┌──

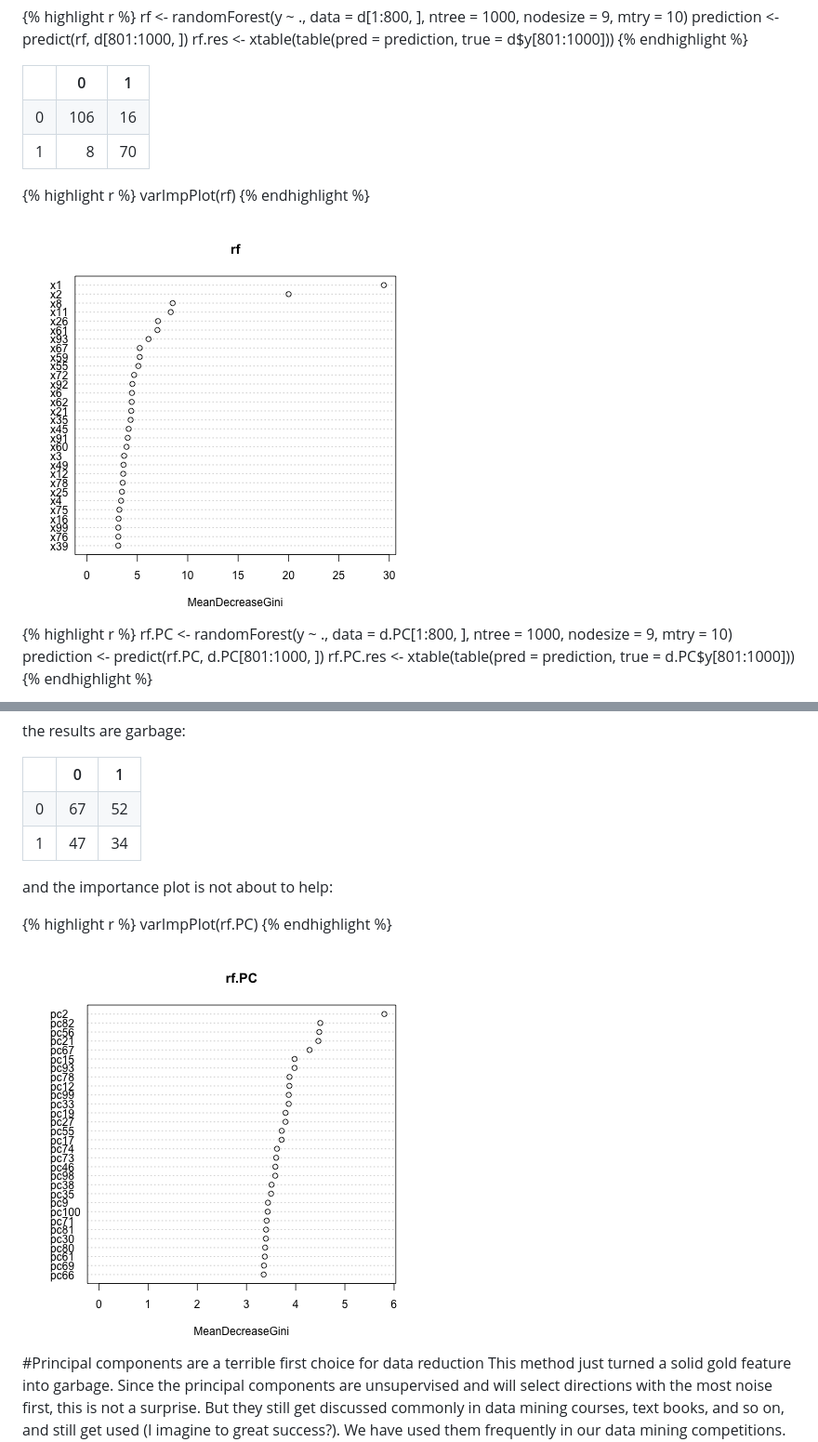
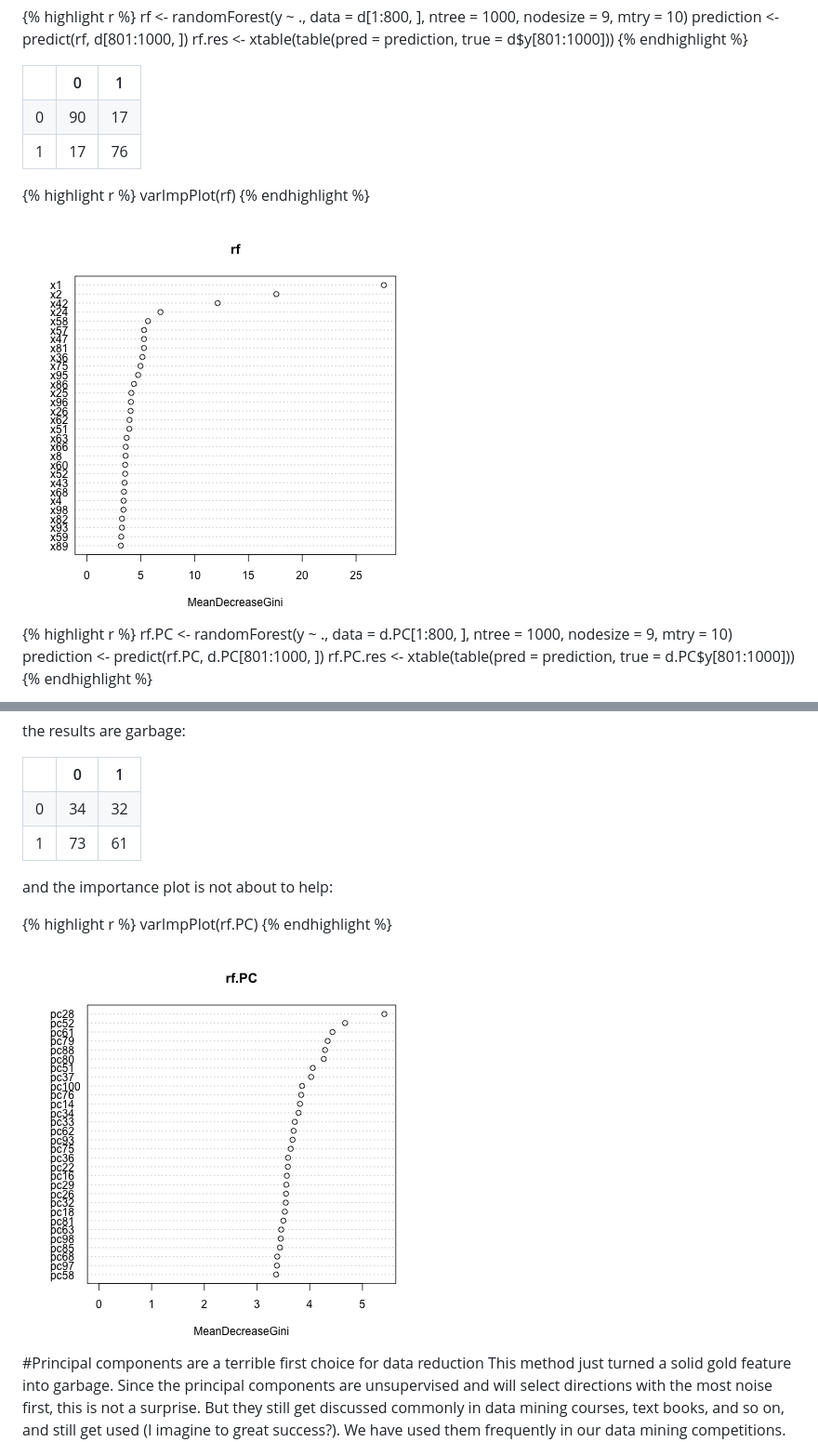
Before and after one commit to imouzon/imouzon.github.io, a Markdown page: _posts/2014-10-29-thoughts.md, 2 parts joined by grey strips. Shown at 93% size. Drawn GitHub-style; pictures changed too: images/10-29-thoughts-impplot.png, images/10-29-thoughts-impplot2.png.

```diff
--- a/_posts/2014-10-29-thoughts.md
+++ b/_posts/2014-10-29-thoughts.md
@@ -171,7 +171,7 @@ rf.res <- xtable(table(pred = prediction, true = d$y[801:1000]))
 <TABLE border=1>
 <TR> <TH>  </TH> <TH> 0 </TH> <TH> 1 </TH>  </TR>
-  <TR> <TD align="right"> 0 </TD> <TD align="right"> 106 </TD> <TD align="right">  16 </TD> </TR>
-  <TR> <TD align="right"> 1 </TD> <TD align="right">   8 </TD> <TD align="right">  70 </TD> </TR>
+  <TR> <TD align="right"> 0 </TD> <TD align="right">  90 </TD> <TD align="right">  17 </TD> </TR>
+  <TR> <TD align="right"> 1 </TD> <TD align="right">  17 </TD> <TD align="right">  76 </TD> </TR>
    </TABLE>
 
 
@@ -198,7 +198,7 @@ the results are garbage:
 <TABLE border=1>
 <TR> <TH>  </TH> <TH> 0 </TH> <TH> 1 </TH>  </TR>
-  <TR> <TD align="right"> 0 </TD> <TD align="right">  67 </TD> <TD align="right">  52 </TD> </TR>
-  <TR> <TD align="right"> 1 </TD> <TD align="right">  47 </TD> <TD align="right">  34 </TD> </TR>
+  <TR> <TD align="right"> 0 </TD> <TD align="right">  34 </TD> <TD align="right">  32 </TD> </TR>
+  <TR> <TD align="right"> 1 </TD> <TD align="right">  73 </TD> <TD align="right">  61 </TD> </TR>
    </TABLE>
 
 and the importance plot is not about to help:
```
Also changed, not shown: other parts of _posts/2014-10-29-thoughts.md (+8 -8 lines), _posts/2014-10-27-vim-and-the-shell.md (+7 -7 lines), images/10-29-thoughts-class.png, images/10-29-thoughts-class2.png, 1 other file.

└──

* AIM OF THE TASK
Copy every line in the records above that contains the word "parts".

* WRITTEN ANSWER
Before and after one commit to imouzon/imouzon.github.io, a Markdown page: _posts/2014-10-29-thoughts.md, 2 parts joined by grey strips. Shown at 93% size. Drawn GitHub-style; pictures changed too: images/10-29-thoughts-impplot.png, images/10-29-thoughts-impplot2.png.
Also changed, not shown: other parts of _posts/2014-10-29-thoughts.md (+8 -8 lines), _posts/2014-10-27-vim-and-the-shell.md (+7 -7 lines), images/10-29-thoughts-class.png, images/10-29-thoughts-class2.png, 1 other file.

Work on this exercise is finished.